As you give your handbook a thorough review, here are some key areas to consider:
Before getting into the judicial and regulatory decisions that have affected employment law, think about changes that may have occurred in your organization since the last handbook update. For example, Title I of the Americans with Disabilities Act only applies to employers with 15 or more employees. If your staff has grown beyond the 15-employee threshold since the last update, you may want to revisit the sections covering employees with disabilities. In the same manner, the Family and Medical Leave Act applies to workplaces with 50 or more employees within a 75-mile radius; if this threshold has been reached or is close, it is time to get current.
Social Media Policy
In August 2016 the National Labor Relations Board (NLRB) ruled that Chipotle’s social media policy, which prohibited employees from “posting incomplete, confidential or inaccurate information,” violated the National Labor Relations Act (NLRA). In the ruling, the board stated “in order to lose the act’s protection, more than a false or misleading statement by the employee is required; it must be shown that the employee had a malicious motive.” Following this decision, many employers took the opportunity to review their social media policies and clarify vague descriptions of acceptable and unacceptable employee behavior on social networks.
Reporting Workplace Injuries
In December 2016, the Occupational Safety and Health Administration (OSHA) put new anti-retaliation provisions into effect. Under the new regulations, employers are prohibited from retaliating against employees who report workplace injuries or illnesses, and they are required to inform employees of their right to report such matters. Even if it’s been implied or verbally communicated that employees have the right to report injuries without retaliation, it’s a good idea to have it explicitly stated in your handbook.
Leave as a Reasonable Accommodation
In May 2016, the Equal Employment Opportunity Commission (EEOC) issued a document stating that reasonable accommodation for employees with disabilities “can include making modifications to existing leave policies and providing leave when needed for a disability, even where an employer does not offer leave to other employees.” Before reviewing your company’s leave policy, become familiar with the EEOC document and determine whether that chapter of your handbook needs editing.

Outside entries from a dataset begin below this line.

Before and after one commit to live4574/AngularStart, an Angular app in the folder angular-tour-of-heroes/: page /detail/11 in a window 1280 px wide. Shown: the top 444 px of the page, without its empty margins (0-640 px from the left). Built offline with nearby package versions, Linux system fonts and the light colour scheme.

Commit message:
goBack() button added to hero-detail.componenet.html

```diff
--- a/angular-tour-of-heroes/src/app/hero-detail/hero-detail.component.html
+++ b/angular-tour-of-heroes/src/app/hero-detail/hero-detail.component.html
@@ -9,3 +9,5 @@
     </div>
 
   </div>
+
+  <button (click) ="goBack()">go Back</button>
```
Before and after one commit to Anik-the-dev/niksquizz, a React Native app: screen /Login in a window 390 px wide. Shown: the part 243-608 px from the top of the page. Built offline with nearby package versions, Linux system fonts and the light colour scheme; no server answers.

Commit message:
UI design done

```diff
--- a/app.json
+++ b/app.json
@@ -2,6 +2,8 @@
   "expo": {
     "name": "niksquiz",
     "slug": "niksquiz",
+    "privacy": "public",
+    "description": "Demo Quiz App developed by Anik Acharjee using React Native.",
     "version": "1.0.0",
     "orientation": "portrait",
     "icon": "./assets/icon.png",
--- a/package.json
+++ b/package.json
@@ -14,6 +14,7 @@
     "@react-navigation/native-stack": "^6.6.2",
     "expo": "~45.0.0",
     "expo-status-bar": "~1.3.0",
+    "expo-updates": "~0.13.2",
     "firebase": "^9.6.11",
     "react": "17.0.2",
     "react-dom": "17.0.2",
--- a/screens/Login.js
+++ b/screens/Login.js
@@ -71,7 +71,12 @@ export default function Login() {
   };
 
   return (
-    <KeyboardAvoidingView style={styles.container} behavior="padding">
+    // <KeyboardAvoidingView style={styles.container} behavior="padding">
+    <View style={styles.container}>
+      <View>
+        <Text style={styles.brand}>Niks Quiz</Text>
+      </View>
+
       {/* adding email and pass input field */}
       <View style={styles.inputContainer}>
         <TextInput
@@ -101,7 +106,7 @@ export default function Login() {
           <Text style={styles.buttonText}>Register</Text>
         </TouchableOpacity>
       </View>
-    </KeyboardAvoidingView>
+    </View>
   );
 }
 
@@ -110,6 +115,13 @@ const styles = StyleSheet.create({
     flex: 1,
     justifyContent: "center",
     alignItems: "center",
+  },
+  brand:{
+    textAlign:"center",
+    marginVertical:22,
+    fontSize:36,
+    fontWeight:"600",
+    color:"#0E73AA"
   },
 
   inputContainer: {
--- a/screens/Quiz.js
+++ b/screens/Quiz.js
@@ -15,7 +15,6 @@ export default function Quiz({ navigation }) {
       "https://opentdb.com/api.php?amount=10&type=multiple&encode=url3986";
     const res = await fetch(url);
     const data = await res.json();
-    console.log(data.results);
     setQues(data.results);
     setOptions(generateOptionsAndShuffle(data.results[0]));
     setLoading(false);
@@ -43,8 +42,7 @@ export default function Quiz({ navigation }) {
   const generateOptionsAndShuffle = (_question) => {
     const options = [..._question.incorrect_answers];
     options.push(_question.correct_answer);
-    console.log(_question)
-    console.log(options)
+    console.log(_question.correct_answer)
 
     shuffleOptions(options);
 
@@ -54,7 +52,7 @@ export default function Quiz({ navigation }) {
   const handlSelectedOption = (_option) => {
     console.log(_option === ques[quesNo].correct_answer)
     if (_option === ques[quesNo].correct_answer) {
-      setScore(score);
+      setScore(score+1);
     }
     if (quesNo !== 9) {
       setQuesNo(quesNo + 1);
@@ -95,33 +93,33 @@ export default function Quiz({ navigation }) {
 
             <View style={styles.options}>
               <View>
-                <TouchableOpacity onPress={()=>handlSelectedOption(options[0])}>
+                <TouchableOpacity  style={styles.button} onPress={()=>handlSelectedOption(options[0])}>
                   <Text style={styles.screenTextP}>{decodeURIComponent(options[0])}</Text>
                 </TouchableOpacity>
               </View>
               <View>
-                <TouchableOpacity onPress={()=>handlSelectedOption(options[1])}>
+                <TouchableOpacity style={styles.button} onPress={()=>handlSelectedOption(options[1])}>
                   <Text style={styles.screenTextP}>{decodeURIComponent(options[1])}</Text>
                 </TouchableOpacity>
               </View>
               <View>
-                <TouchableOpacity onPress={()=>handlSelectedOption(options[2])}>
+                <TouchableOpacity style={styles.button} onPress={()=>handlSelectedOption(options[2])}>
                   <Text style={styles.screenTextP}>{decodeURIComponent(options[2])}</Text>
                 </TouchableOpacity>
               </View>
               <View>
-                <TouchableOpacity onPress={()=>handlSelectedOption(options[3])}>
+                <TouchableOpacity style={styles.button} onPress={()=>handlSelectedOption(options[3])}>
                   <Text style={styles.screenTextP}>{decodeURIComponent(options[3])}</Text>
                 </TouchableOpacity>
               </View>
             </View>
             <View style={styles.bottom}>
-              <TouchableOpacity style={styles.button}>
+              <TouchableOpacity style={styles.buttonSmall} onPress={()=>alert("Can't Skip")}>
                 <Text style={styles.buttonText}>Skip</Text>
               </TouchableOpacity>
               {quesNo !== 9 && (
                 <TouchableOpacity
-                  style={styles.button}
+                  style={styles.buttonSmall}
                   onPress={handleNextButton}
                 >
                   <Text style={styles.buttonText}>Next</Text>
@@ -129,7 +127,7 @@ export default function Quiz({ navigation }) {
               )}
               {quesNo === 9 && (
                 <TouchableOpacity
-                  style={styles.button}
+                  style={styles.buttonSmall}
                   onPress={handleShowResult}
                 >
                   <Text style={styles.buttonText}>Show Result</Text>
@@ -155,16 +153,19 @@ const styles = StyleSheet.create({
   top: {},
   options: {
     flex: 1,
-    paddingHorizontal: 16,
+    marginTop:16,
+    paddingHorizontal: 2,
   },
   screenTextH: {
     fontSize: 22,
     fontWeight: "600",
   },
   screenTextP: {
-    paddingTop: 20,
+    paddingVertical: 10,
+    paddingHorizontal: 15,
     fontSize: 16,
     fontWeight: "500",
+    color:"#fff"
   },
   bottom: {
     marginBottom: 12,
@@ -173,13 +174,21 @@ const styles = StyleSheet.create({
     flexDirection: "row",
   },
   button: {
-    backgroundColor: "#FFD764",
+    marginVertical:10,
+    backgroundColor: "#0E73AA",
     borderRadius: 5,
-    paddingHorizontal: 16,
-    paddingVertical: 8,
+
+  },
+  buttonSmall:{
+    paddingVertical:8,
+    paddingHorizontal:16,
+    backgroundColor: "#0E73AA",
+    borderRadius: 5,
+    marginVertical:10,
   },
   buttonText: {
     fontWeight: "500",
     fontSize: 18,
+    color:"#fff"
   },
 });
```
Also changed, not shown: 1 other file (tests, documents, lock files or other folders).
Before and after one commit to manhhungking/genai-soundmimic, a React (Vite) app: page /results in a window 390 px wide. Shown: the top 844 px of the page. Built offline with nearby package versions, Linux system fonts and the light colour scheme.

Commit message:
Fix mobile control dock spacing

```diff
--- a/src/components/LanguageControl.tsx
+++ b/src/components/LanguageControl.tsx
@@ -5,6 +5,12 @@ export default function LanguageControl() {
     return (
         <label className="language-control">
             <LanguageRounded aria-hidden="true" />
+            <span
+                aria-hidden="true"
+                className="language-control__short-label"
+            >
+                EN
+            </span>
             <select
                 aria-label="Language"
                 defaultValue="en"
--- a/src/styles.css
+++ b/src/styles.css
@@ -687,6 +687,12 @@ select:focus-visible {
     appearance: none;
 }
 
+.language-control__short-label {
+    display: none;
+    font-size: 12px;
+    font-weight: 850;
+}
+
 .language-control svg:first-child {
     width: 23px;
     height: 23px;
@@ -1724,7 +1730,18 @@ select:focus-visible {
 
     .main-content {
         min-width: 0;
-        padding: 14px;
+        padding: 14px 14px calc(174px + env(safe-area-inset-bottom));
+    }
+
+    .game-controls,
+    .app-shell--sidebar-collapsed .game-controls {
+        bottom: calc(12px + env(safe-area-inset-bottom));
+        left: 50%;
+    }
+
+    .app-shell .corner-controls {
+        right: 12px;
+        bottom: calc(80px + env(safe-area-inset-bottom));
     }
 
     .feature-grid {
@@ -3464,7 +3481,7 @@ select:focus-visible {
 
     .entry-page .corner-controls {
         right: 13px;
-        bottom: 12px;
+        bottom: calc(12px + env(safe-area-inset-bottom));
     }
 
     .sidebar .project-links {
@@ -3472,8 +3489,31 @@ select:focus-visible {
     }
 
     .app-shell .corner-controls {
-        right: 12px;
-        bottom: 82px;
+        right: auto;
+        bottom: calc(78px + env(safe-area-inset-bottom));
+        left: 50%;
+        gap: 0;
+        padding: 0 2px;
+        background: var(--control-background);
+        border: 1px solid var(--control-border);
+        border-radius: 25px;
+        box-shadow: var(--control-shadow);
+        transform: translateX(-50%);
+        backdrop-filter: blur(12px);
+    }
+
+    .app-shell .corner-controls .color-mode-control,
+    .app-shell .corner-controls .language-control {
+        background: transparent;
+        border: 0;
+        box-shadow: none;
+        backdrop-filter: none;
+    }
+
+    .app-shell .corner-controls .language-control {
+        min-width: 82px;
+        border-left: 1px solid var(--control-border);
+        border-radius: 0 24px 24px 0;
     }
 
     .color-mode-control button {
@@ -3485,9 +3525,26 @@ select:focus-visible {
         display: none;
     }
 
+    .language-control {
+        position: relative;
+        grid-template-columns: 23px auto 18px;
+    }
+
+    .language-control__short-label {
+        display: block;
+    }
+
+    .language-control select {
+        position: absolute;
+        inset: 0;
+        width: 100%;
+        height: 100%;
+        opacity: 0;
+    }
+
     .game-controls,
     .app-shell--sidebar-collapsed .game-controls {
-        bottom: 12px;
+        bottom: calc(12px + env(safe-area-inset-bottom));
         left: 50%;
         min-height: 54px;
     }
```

Many of the issues raised in the last year, such as the new overtime rule, have yet to be decided, but employers still must ensure that their employee handbooks stay up to date. We’ve listed a few key issues above, and there are many more to consider. If you have questions, consult your legal counsel.